> **WHAT THE TASK REQUIRES**
Each record below has to be printed verbatim.

> **RECORDED INFORMATION**
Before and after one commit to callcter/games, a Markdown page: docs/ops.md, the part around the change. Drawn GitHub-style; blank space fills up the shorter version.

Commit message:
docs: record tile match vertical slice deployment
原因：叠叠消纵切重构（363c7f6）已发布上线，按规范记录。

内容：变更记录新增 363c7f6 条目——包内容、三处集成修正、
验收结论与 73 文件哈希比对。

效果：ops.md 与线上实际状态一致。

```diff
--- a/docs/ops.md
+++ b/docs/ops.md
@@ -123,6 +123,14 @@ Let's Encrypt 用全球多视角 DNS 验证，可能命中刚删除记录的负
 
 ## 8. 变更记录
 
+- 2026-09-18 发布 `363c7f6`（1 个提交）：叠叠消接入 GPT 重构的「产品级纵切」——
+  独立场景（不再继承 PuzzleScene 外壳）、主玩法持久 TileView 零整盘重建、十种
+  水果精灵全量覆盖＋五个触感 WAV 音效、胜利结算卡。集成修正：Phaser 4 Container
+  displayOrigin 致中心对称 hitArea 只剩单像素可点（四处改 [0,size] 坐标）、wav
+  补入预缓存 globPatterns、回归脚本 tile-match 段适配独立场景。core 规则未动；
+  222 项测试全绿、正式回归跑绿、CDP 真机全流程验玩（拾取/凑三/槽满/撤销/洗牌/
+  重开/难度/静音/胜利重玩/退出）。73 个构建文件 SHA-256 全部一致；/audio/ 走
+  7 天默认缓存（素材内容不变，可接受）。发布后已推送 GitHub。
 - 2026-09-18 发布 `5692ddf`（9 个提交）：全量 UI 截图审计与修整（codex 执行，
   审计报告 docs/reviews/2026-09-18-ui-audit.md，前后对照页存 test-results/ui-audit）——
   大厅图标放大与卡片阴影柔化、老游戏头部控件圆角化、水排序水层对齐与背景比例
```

> **RESULT FOR THIS TASK**
Before and after one commit to callcter/games, a Markdown page: docs/ops.md, the part around the change. Drawn GitHub-style; blank space fills up the shorter version.

Commit message:
docs: record tile match vertical slice deployment
原因：叠叠消纵切重构（363c7f6）已发布上线，按规范记录。

内容：变更记录新增 363c7f6 条目——包内容、三处集成修正、
验收结论与 73 文件哈希比对。

效果：ops.md 与线上实际状态一致。

```diff
--- a/docs/ops.md
+++ b/docs/ops.md
@@ -123,6 +123,14 @@ Let's Encrypt 用全球多视角 DNS 验证，可能命中刚删除记录的负
 
 ## 8. 变更记录
 
+- 2026-09-18 发布 `363c7f6`（1 个提交）：叠叠消接入 GPT 重构的「产品级纵切」——
+  独立场景（不再继承 PuzzleScene 外壳）、主玩法持久 TileView 零整盘重建、十种
+  水果精灵全量覆盖＋五个触感 WAV 音效、胜利结算卡。集成修正：Phaser 4 Container
+  displayOrigin 致中心对称 hitArea 只剩单像素可点（四处改 [0,size] 坐标）、wav
+  补入预缓存 globPatterns、回归脚本 tile-match 段适配独立场景。core 规则未动；
+  222 项测试全绿、正式回归跑绿、CDP 真机全流程验玩（拾取/凑三/槽满/撤销/洗牌/
+  重开/难度/静音/胜利重玩/退出）。73 个构建文件 SHA-256 全部一致；/audio/ 走
+  7 天默认缓存（素材内容不变，可接受）。发布后已推送 GitHub。
 - 2026-09-18 发布 `5692ddf`（9 个提交）：全量 UI 截图审计与修整（codex 执行，
   审计报告 docs/reviews/2026-09-18-ui-audit.md，前后对照页存 test-results/ui-audit）——
   大厅图标放大与卡片阴影柔化、老游戏头部控件圆角化、水排序水层对齐与背景比例
```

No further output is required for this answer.